Work instruction: Write out the entire listing below exactly as it appears, minus any pictures.

Entries provided:
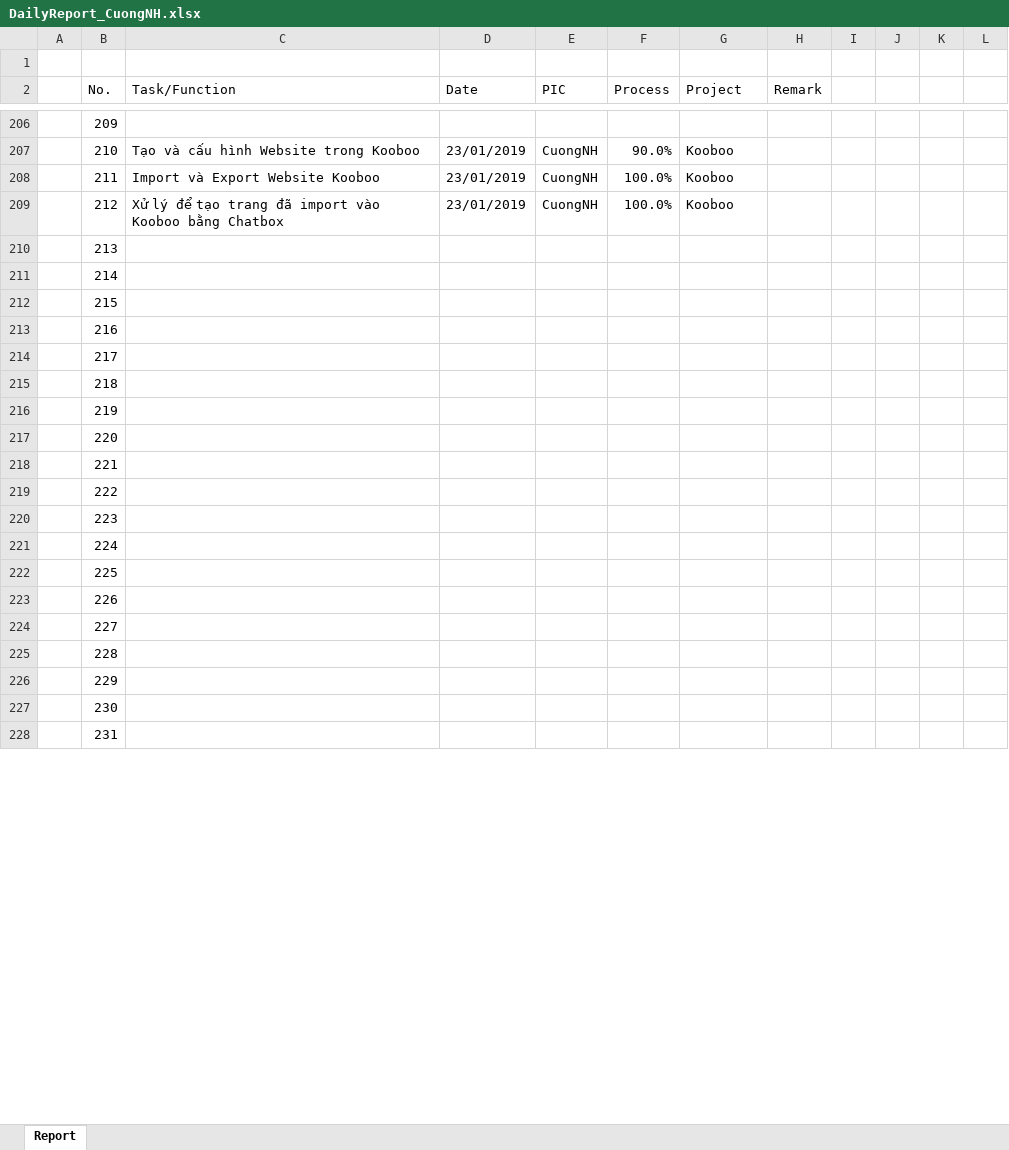
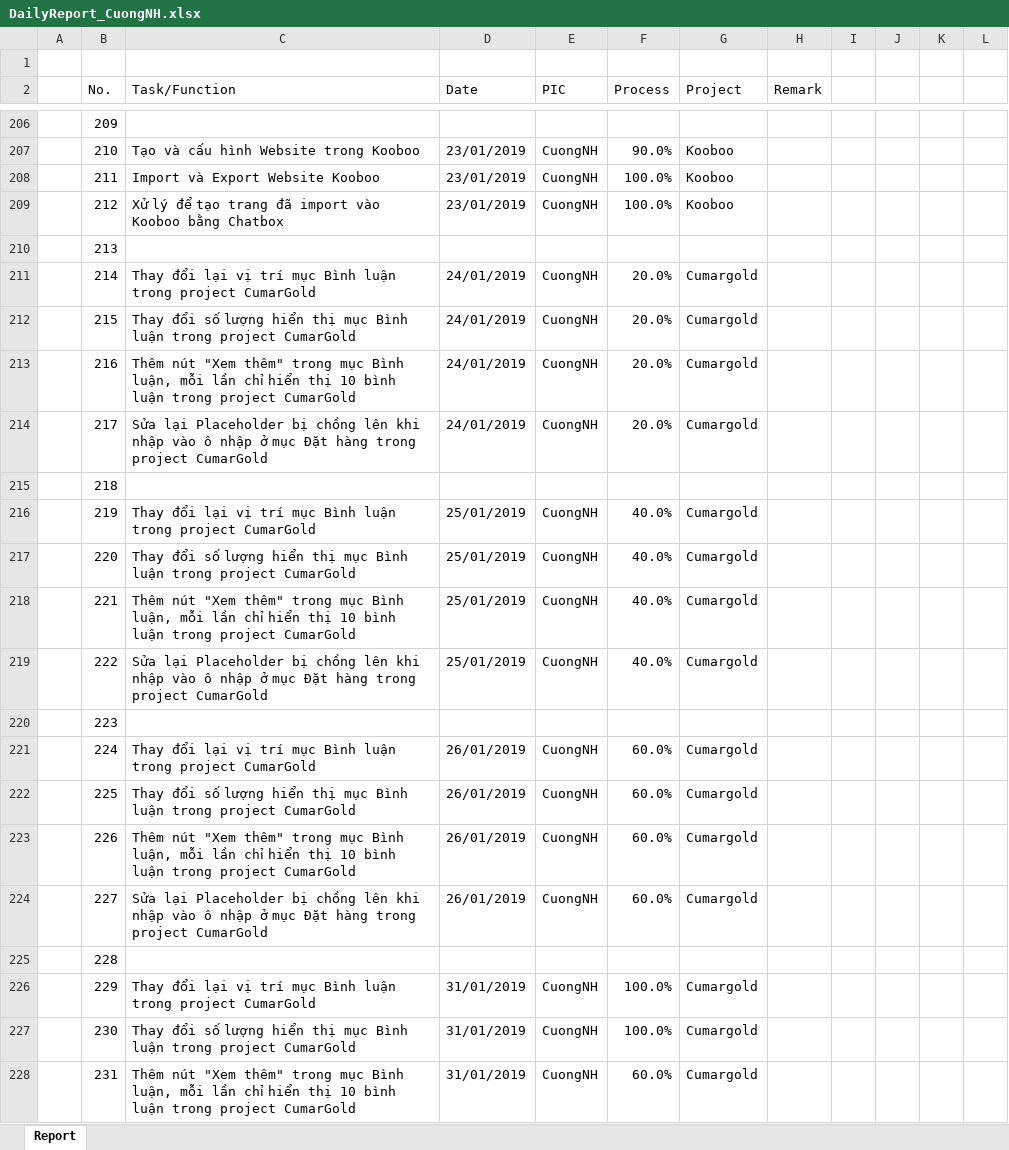
Before and after one commit to pcadev/Reports, an Excel workbook: DailyReport/DailyReport_CuongNH.xlsx, sheet Report, drawn as a sheet; only a part is shown, gaps mark what is left out; values as stored, in another font and other column widths than the file's, no cell formats; charts and pictures not drawn; the diff covers the shown part only; the diff names each change by its address in the sheet, - before the commit and + after, or states it on an @@ line.

Commit message:
DailyReport_CuongNH

```diff
--- a/DailyReport/DailyReport_CuongNH.xlsx (sheet Report)
+++ b/DailyReport/DailyReport_CuongNH.xlsx (sheet Report)
-C211 (Task/Function): (empty)
+C211 (Task/Function): Thay đổi lại vị trí mục Bình luận trong project CumarGold
-D211:D214 (Date): (empty)
+D211:D214 (Date): 24/01/2019
-E211:E214 (PIC): (empty)
+E211:E214 (PIC): CuongNH
-F211:F214 (Process): (empty)
+F211:F214 (Process): 20.0%
-G211:G214 (Project): (empty)
+G211:G214 (Project): Cumargold
-C212 (Task/Function): (empty)
+C212 (Task/Function): Thay đổi số lượng hiển thị mục Bình luận trong project CumarGold
-C213 (Task/Function): (empty)
+C213 (Task/Function): Thêm nút "Xem thêm" trong mục Bình luận, mỗi lần chỉ hiển thị 10 bình luận trong project CumarGold
-C214 (Task/Function): (empty)
+C214 (Task/Function): Sửa lại Placeholder bị chồng lên khi nhập vào ô nhập ở mục Đặt hàng trong project CumarGold
-C216 (Task/Function): (empty)
+C216 (Task/Function): Thay đổi lại vị trí mục Bình luận trong project CumarGold
-D216:D219 (Date): (empty)
+D216:D219 (Date): 25/01/2019
-E216:E219 (PIC): (empty)
+E216:E219 (PIC): CuongNH
-F216:F219 (Process): (empty)
+F216:F219 (Process): 40.0%
-G216:G219 (Project): (empty)
+G216:G219 (Project): Cumargold
-C217 (Task/Function): (empty)
+C217 (Task/Function): Thay đổi số lượng hiển thị mục Bình luận trong project CumarGold
-C218 (Task/Function): (empty)
+C218 (Task/Function): Thêm nút "Xem thêm" trong mục Bình luận, mỗi lần chỉ hiển thị 10 bình luận trong project CumarGold
-C219 (Task/Function): (empty)
+C219 (Task/Function): Sửa lại Placeholder bị chồng lên khi nhập vào ô nhập ở mục Đặt hàng trong project CumarGold
-C221 (Task/Function): (empty)
+C221 (Task/Function): Thay đổi lại vị trí mục Bình luận trong project CumarGold
-D221:D224 (Date): (empty)
+D221:D224 (Date): 26/01/2019
-E221:E224 (PIC): (empty)
+E221:E224 (PIC): CuongNH
-F221:F224 (Process): (empty)
+F221:F224 (Process): 60.0%
-G221:G224 (Project): (empty)
+G221:G224 (Project): Cumargold
-C222 (Task/Function): (empty)
+C222 (Task/Function): Thay đổi số lượng hiển thị mục Bình luận trong project CumarGold
-C223 (Task/Function): (empty)
+C223 (Task/Function): Thêm nút "Xem thêm" trong mục Bình luận, mỗi lần chỉ hiển thị 10 bình luận trong project CumarGold
-C224 (Task/Function): (empty)
+C224 (Task/Function): Sửa lại Placeholder bị chồng lên khi nhập vào ô nhập ở mục Đặt hàng trong project CumarGold
-C226 (Task/Function): (empty)
+C226 (Task/Function): Thay đổi lại vị trí mục Bình luận trong project CumarGold
-D226:D228 (Date): (empty)
+D226:D228 (Date): 31/01/2019
-E226:E228 (PIC): (empty)
+E226:E228 (PIC): CuongNH
-F226:F227 (Process): (empty)
+F226:F227 (Process): 100.0%
-G226:G228 (Project): (empty)
+G226:G228 (Project): Cumargold
-C227 (Task/Function): (empty)
+C227 (Task/Function): Thay đổi số lượng hiển thị mục Bình luận trong project CumarGold
-C228 (Task/Function): (empty)
+C228 (Task/Function): Thêm nút "Xem thêm" trong mục Bình luận, mỗi lần chỉ hiển thị 10 bình luận trong project CumarGold
-F228 (Process): (empty)
+F228 (Process): 60.0%
```
Also changed, not shown: 5 edited cells elsewhere in this sheet, cell formats.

Solution to this exercise:
Before and after one commit to pcadev/Reports, an Excel workbook: DailyReport/DailyReport_CuongNH.xlsx, sheet Report, drawn as a sheet; only a part is shown, gaps mark what is left out; values as stored, in another font and other column widths than the file's, no cell formats; charts and pictures not drawn; the diff covers the shown part only; the diff names each change by its address in the sheet, - before the commit and + after, or states it on an @@ line.

Commit message:
DailyReport_CuongNH

```diff
--- a/DailyReport/DailyReport_CuongNH.xlsx (sheet Report)
+++ b/DailyReport/DailyReport_CuongNH.xlsx (sheet Report)
-C211 (Task/Function): (empty)
+C211 (Task/Function): Thay đổi lại vị trí mục Bình luận trong project CumarGold
-D211:D214 (Date): (empty)
+D211:D214 (Date): 24/01/2019
-E211:E214 (PIC): (empty)
+E211:E214 (PIC): CuongNH
-F211:F214 (Process): (empty)
+F211:F214 (Process): 20.0%
-G211:G214 (Project): (empty)
+G211:G214 (Project): Cumargold
-C212 (Task/Function): (empty)
+C212 (Task/Function): Thay đổi số lượng hiển thị mục Bình luận trong project CumarGold
-C213 (Task/Function): (empty)
+C213 (Task/Function): Thêm nút "Xem thêm" trong mục Bình luận, mỗi lần chỉ hiển thị 10 bình luận trong project CumarGold
-C214 (Task/Function): (empty)
+C214 (Task/Function): Sửa lại Placeholder bị chồng lên khi nhập vào ô nhập ở mục Đặt hàng trong project CumarGold
-C216 (Task/Function): (empty)
+C216 (Task/Function): Thay đổi lại vị trí mục Bình luận trong project CumarGold
-D216:D219 (Date): (empty)
+D216:D219 (Date): 25/01/2019
-E216:E219 (PIC): (empty)
+E216:E219 (PIC): CuongNH
-F216:F219 (Process): (empty)
+F216:F219 (Process): 40.0%
-G216:G219 (Project): (empty)
+G216:G219 (Project): Cumargold
-C217 (Task/Function): (empty)
+C217 (Task/Function): Thay đổi số lượng hiển thị mục Bình luận trong project CumarGold
-C218 (Task/Function): (empty)
+C218 (Task/Function): Thêm nút "Xem thêm" trong mục Bình luận, mỗi lần chỉ hiển thị 10 bình luận trong project CumarGold
-C219 (Task/Function): (empty)
+C219 (Task/Function): Sửa lại Placeholder bị chồng lên khi nhập vào ô nhập ở mục Đặt hàng trong project CumarGold
-C221 (Task/Function): (empty)
+C221 (Task/Function): Thay đổi lại vị trí mục Bình luận trong project CumarGold
-D221:D224 (Date): (empty)
+D221:D224 (Date): 26/01/2019
-E221:E224 (PIC): (empty)
+E221:E224 (PIC): CuongNH
-F221:F224 (Process): (empty)
+F221:F224 (Process): 60.0%
-G221:G224 (Project): (empty)
+G221:G224 (Project): Cumargold
-C222 (Task/Function): (empty)
+C222 (Task/Function): Thay đổi số lượng hiển thị mục Bình luận trong project CumarGold
-C223 (Task/Function): (empty)
+C223 (Task/Function): Thêm nút "Xem thêm" trong mục Bình luận, mỗi lần chỉ hiển thị 10 bình luận trong project CumarGold
-C224 (Task/Function): (empty)
+C224 (Task/Function): Sửa lại Placeholder bị chồng lên khi nhập vào ô nhập ở mục Đặt hàng trong project CumarGold
-C226 (Task/Function): (empty)
+C226 (Task/Function): Thay đổi lại vị trí mục Bình luận trong project CumarGold
-D226:D228 (Date): (empty)
+D226:D228 (Date): 31/01/2019
-E226:E228 (PIC): (empty)
+E226:E228 (PIC): CuongNH
-F226:F227 (Process): (empty)
+F226:F227 (Process): 100.0%
-G226:G228 (Project): (empty)
+G226:G228 (Project): Cumargold
-C227 (Task/Function): (empty)
+C227 (Task/Function): Thay đổi số lượng hiển thị mục Bình luận trong project CumarGold
-C228 (Task/Function): (empty)
+C228 (Task/Function): Thêm nút "Xem thêm" trong mục Bình luận, mỗi lần chỉ hiển thị 10 bình luận trong project CumarGold
-F228 (Process): (empty)
+F228 (Process): 60.0%
```
Also changed, not shown: 5 edited cells elsewhere in this sheet, cell formats.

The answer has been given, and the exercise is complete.